Well, if we leave casino games to one side on account of them involving a large amount of luck, it makes sense to consider online poker or poker in a casino as a potential competitive outlet for hockey’s finest.

With Vegas being home to many of the best players in the game, a visiting hockey player would have no shortage of action if they wanted to play. However, with the likes of Phil Ivey and Doyle Brunson being tougher to beat than an NHL enforcer, anyone wanting to ante-up would need their wits about them. This raises a second question: which hockey players could cut it at the felt?

Greg Mueller: From Germany to Las Vegas

The obvious answer is Greg Mueller. The German-Canadian defenceman enjoyed almost as much success playing poker as he did in hockey. After spending two seasons with Munich Hedos between 1992 and 1994, Mueller went on to play for hockey teams across Germany before hanging up his stick in 1999. With his sporting career over, Mueller turned his hand to poker.

Taking his defensive, competitive style to the felt, Mueller went on to win two WSOP bracelets in 2009. Those victories catapulted him into the big time, and today he’s still grinding. As of 2018, the hockey-turned-poker-pro had banked $2.8 million from live tournaments, which suggests he’s more than capable of experiencing the perks of being a high roller.

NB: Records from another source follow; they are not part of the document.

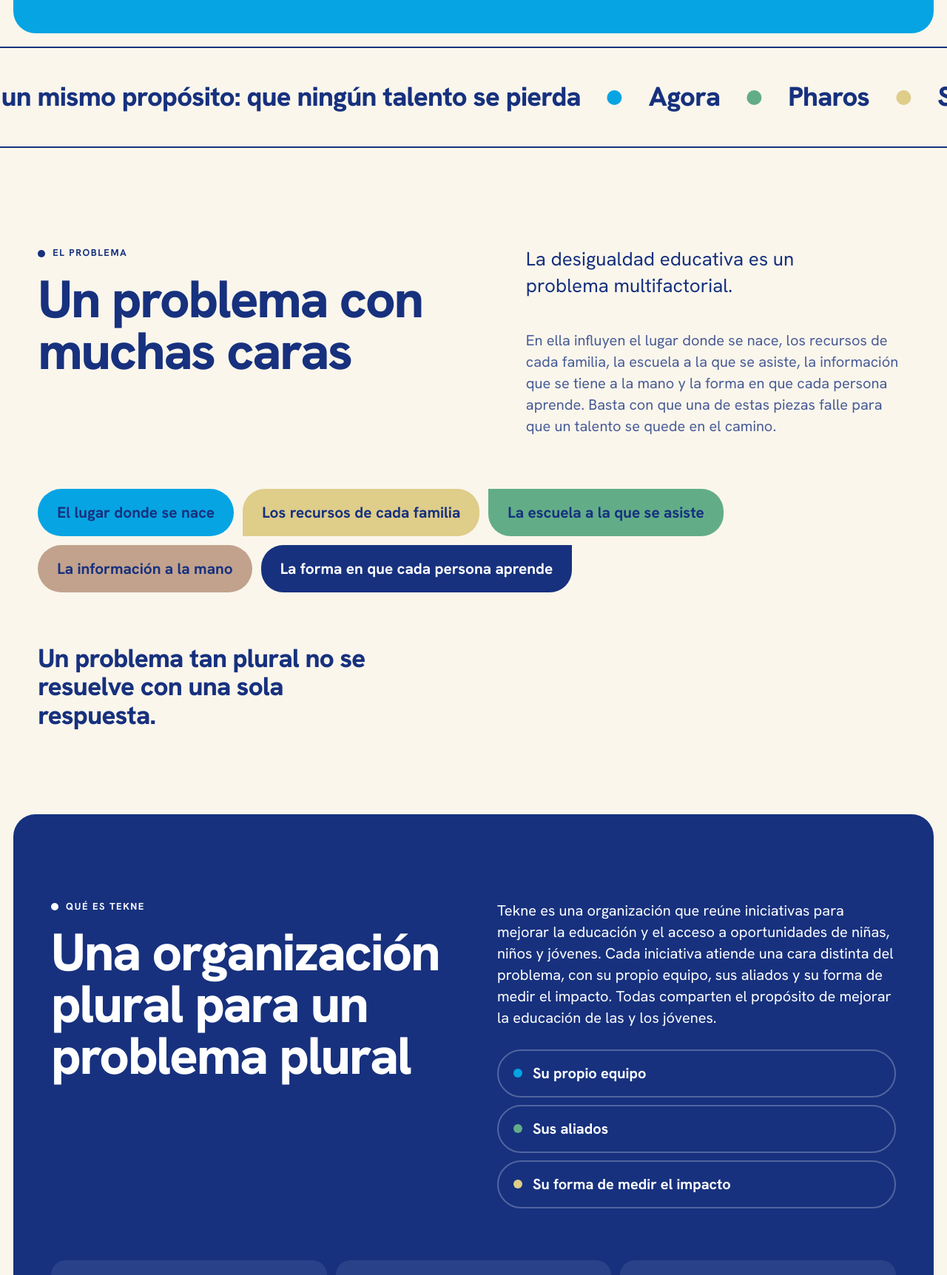
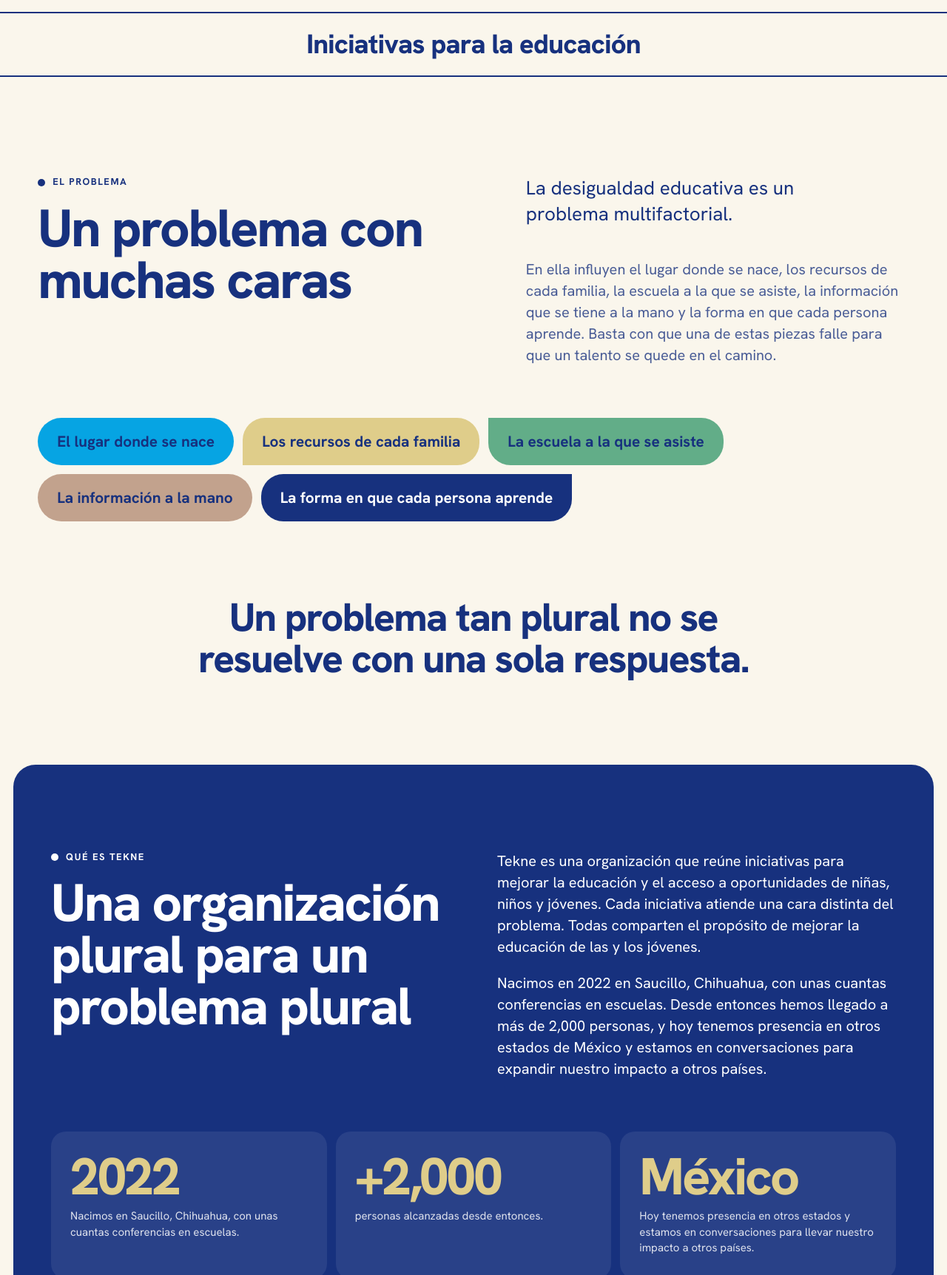
Before and after one commit to JorgeAndujoV/teknewebapp, a plain HTML site: page index.html in a window 1280 px wide. Shown: the part 1076-2800 px from the top of the page at 74% size. Drawn offline with Linux system fonts and the light colour scheme.

Commit message:
Ajustes de textos en inicio, iniciativas y pie de página

```diff
--- a/assets/css/styles.css
+++ b/assets/css/styles.css
@@ -410,38 +410,19 @@ a { color: inherit; }
   }
 }
 
-/* ---------- Marquesina ---------- */
+/* ---------- Banda ---------- */
 
-.marquee {
-  overflow: hidden;
-  padding-block: 22px;
+.banner {
+  padding: 22px var(--gutter);
   border-block: 2px solid var(--navy);
   margin-block: var(--panel-inset);
-  background: var(--paper);
+  text-align: center;
 }
-.marquee-track {
-  display: flex;
-  width: max-content;
-  animation: marquee 40s linear infinite;
-}
-.marquee-group {
-  display: flex;
-  align-items: center;
-  flex: none;
-  gap: 36px;
-  padding-right: 36px;
+.banner p {
   font-size: clamp(1.375rem, 1rem + 1.6vw, 2.5rem);
   font-weight: 800;
   letter-spacing: -0.02em;
-  white-space: nowrap;
-}
-.marquee-dot {
-  width: 0.55em; height: 0.55em;
-  border-radius: 50%;
-  flex: none;
-}
-@keyframes marquee {
-  to { transform: translateX(-50%); }
+  line-height: 1.1;
 }
 
 /* ---------- El problema ---------- */
@@ -468,12 +449,13 @@ a { color: inherit; }
 .face:nth-child(5n + 5) { background: var(--navy);  color: var(--white); border-radius: 30px 0 30px 30px; }
 
 .statement {
-  margin-top: clamp(40px, 6vw, 70px);
-  font-size: var(--fs-h3);
+  margin-top: clamp(50px, 8vw, 110px);
+  font-size: clamp(1.75rem, 1.1rem + 2.8vw, 3.75rem);
   font-weight: 800;
-  letter-spacing: -0.02em;
-  line-height: 1.1;
-  max-width: 24ch;
+  letter-spacing: -0.03em;
+  line-height: 1.05;
+  text-align: center;
+  text-wrap: balance;
 }
 
 /* ---------- Qué es Tekne ---------- */
@@ -500,32 +482,6 @@ a { color: inherit; }
   color: var(--sand);
 }
 .stat p { color: rgba(255, 255, 255, 0.85); font-size: var(--fs-small); }
-
-.pillars {
-  list-style: none;
-  padding: 0;
-  display: grid;
-  gap: 10px;
-  margin-top: 28px;
-}
-.pillars li {
-  display: flex;
-  align-items: center;
-  gap: 14px;
-  padding: 16px 20px;
-  border: 2px solid rgba(255, 255, 255, 0.25);
-  border-radius: 999px;
-  font-weight: 700;
-}
-.pillars li::before {
-  content: "";
-  width: 12px; height: 12px;
-  flex: none;
-  border-radius: 50%;
-  background: var(--azure);
-}
-.pillars li:nth-child(2)::before { background: var(--green); }
-.pillars li:nth-child(3)::before { background: var(--sand); }
 
 /* ---------- Tarjetas de iniciativa ---------- */
 
@@ -556,7 +512,6 @@ a { color: inherit; }
   gap: 16px;
 }
 .initiative-card .ph { width: 92px; padding: 8px; font-size: 0.6875rem; }
-.initiative-card-num { font-weight: 800; font-size: 1rem; letter-spacing: 0.08em; }
 .initiative-card h3 {
   font-size: clamp(3rem, 2.2rem + 3vw, 4.75rem);
   letter-spacing: -0.04em;
@@ -886,7 +841,6 @@ a { color: inherit; }
 
 @media (prefers-reduced-motion: reduce) {
   html { scroll-behavior: auto; }
-  .marquee-track { animation: none; }
   .js .reveal { opacity: 1; transform: none; transition: none; }
   .btn, .initiative-card, .arrow-circle { transition: none; }
 }
--- a/index.html
+++ b/index.html
@@ -60,7 +60,6 @@
     <section class="panel panel--azure hero" aria-labelledby="hero-title">
       <div class="container hero-inner">
         <div class="hero-text">
-          <p class="eyebrow">Chihuahua · México · el mundo</p>
           <h1 class="hero-title" id="hero-title">Construyendo soluciones para los retos de la educación.</h1>
           <p class="lead">Tekne es un ecosistema de iniciativas creadas para mejorar la educación y abrir oportunidades para niñas, niños y jóvenes. Nacimos en Chihuahua y vamos hacia todo México y el mundo.</p>
           <div class="btn-row">
@@ -74,30 +73,9 @@
       </div>
     </section>
 
-    <!-- ===== Marquesina ===== -->
-    <div class="marquee">
-      <div class="marquee-track">
-        <p class="marquee-group">
-          <span>Muchas iniciativas, un mismo propósito: que ningún talento se pierda</span>
-          <span class="marquee-dot" style="background:var(--azure)" aria-hidden="true"></span>
-          <span>Agora</span>
-          <span class="marquee-dot" style="background:var(--green)" aria-hidden="true"></span>
-          <span>Pharos</span>
-          <span class="marquee-dot" style="background:var(--sand)" aria-hidden="true"></span>
-          <span>Sporos</span>
-          <span class="marquee-dot" style="background:var(--clay)" aria-hidden="true"></span>
-        </p>
-        <p class="marquee-group" aria-hidden="true">
-          <span>Muchas iniciativas, un mismo propósito: que ningún talento se pierda</span>
-          <span class="marquee-dot" style="background:var(--azure)"></span>
-          <span>Agora</span>
-          <span class="marquee-dot" style="background:var(--green)"></span>
-          <span>Pharos</span>
-          <span class="marquee-dot" style="background:var(--sand)"></span>
-          <span>Sporos</span>
-          <span class="marquee-dot" style="background:var(--clay)"></span>
-        </p>
-      </div>
+    <!-- ===== Banda ===== -->
+    <div class="banner">
+      <p>Iniciativas para la educación</p>
     </div>
 
     <!-- ===== El problema ===== -->
@@ -133,12 +111,8 @@
             <h2 id="tekne-title">Una organización plural para un problema plural</h2>
           </div>
           <div>
-            <p>Tekne es una organización que reúne iniciativas para mejorar la educación y el acceso a oportunidades de niñas, niños y jóvenes. Cada iniciativa atiende una cara distinta del problema, con su propio equipo, sus aliados y su forma de medir el impacto. Todas comparten el propósito de mejorar la educación de las y los jóvenes.</p>
-            <ul class="pillars">
-              <li>Su propio equipo</li>
-              <li>Sus aliados</li>
-              <li>Su forma de medir el impacto</li>
-            </ul>
+            <p>Tekne es una organización que reúne iniciativas para mejorar la educación y el acceso a oportunidades de niñas, niños y jóvenes. Cada iniciativa atiende una cara distinta del problema. Todas comparten el propósito de mejorar la educación de las y los jóvenes.</p>
+            <p>Nacimos en 2022 en Saucillo, Chihuahua, con unas cuantas conferencias en escuelas. Desde entonces hemos llegado a más de 2,000 personas, y hoy tenemos presencia en otros estados de México y estamos en conversaciones para expandir nuestro impacto a otros países.</p>
           </div>
         </div>
         <div class="stats reveal">
@@ -160,7 +134,7 @@
 
     <!-- ===== Iniciativas =====
          Para agregar una iniciativa: copia una tarjeta <a class="initiative-card">,
-         cambia data-accent, href, número, nombre y textos. -->
+         cambia data-accent, href, nombre y textos. -->
     <section class="section" id="iniciativas" aria-labelledby="iniciativas-title">
       <div class="container">
         <div class="section-head reveal">
@@ -173,7 +147,6 @@
           <a class="initiative-card reveal" data-accent="azure" href="iniciativas/agora.html">
             <div class="initiative-card-top">
               <div class="ph ph--square ph--on-color">Logo Agora</div>
-              <span class="initiative-card-num">01</span>
             </div>
             <h3>Agora</h3>
             <p class="initiative-card-motto">Donde los jóvenes descubren sus oportunidades</p>
@@ -186,7 +159,6 @@
           <a class="initiative-card reveal" data-accent="navy" href="iniciativas/pharos.html">
             <div class="initiative-card-top">
               <div class="ph ph--square ph--on-color">Logo Pharos</div>
-              <span class="initiative-card-num">02</span>
             </div>
             <h3>Pharos</h3>
             <p class="initiative-card-motto">Una guía para cada forma de aprender</p>
@@ -199,7 +171,6 @@
           <a class="initiative-card reveal" data-accent="green" href="iniciativas/sporos.html">
             <div class="initiative-card-top">
               <div class="ph ph--square ph--on-color">Logo Sporos</div>
-              <span class="initiative-card-num">03</span>
             </div>
             <h3>Sporos</h3>
             <p class="initiative-card-motto">Sembramos para que nadie deje de estudiar</p>
@@ -285,7 +256,7 @@
             <svg class="brand-mark" aria-hidden="true"><use href="#tekne-logo"/></svg>
             <span>Tekne</span>
           </a>
-          <p>Muchas iniciativas, un mismo propósito: que ningún talento se pierda.</p>
+          <p>Construyendo soluciones para los retos de la educación.</p>
         </div>
         <div class="footer-col">
           <h2>Sitio</h2>
```
Also changed, not shown: como-apoyar.html (+1 -1 lines), iniciativas/_plantilla.html (+1 -2 lines), iniciativas/agora.html (+1 -2 lines), iniciativas/pharos.html (+1 -2 lines), iniciativas/sporos.html (+1 -2 lines), 1 other file.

Scott Hartnell: The Winger Who Danced Rings Around the Pros

Another player that has some form at the poker table is Scott Hartnell. The 6ft 2in Canadian will be better known to Nashville Predators fans as the left winger who was a first-round draft in 2000. Today, as well as gliding his 215lb frame across the ice and scoring an average of 20 goals per season, Hartnell is the winner of the 2009 NHL Charity Shootout Presented by Pokerstars.net.

Despite being a charity event contested by NHL greats, the tournament did feature some high-level pros. As well as Vanessa Rousso and Greg Raymer, Chris Moneymaker – the man who’s said to have started the poker boom – was in attendance.

Even with some skilled pros in his way, Hartnell was able to fake and attack at all the right times to lift the trophy and prove he’s got some serious poker skills.

Ken Daneyko: The Man with the Winner’s Mentality

Following in Mueller’s steps was former New Jersey Devils defenceman Ken Daneyko. The three-time Stanley Cup winner became a member of Team PartyPoker in 2014. The sponsorship deal was his chance to compete on the live tournament circuit with the best players in the world, and he didn’t waste it.

In fact, just before he was drafted by partypoker, Daneyko tasted success on the World Poker Tour (WPT). Although it wasn’t one of the tour’s $10,000 main events, Ken did manage to close out the Borgata Spring Poker Open by winning the $230 Deepstack for $14,723. For those not in the know, winning a Deepstack event takes more than luck. With the blinds less of a factor, these events are much more suited to skilled players. So, despite being a relative novice, Daneyko has proved that he’s more than capable of mixing it with the pros.

Arron Asham: Fast, Loose and Aggressive

The final player that could be a force in the poker world is Arron Asham. After spending 15 seasons in the NHL, Asham has not only developed a fighting spirit but also spent countless hours on buses traveling from game to game. According to Scott Hartnell, it was this time in between games that Asham showed his poker skills. While the results of said games remain private, we do know that Asham played poker just as aggressively as he played hockey.

“He's a loose player and likes to call everything, so he ends up catching more times than not," Hartnell said when asked to describe Asham’s skills. Tangling with a loose, aggressive player is never easy. If Asham were bold enough to sit down with the pros, this style could serve him very well. If that fails, a four-way showdown with our other hockey picks could certainly make for entertaining viewing.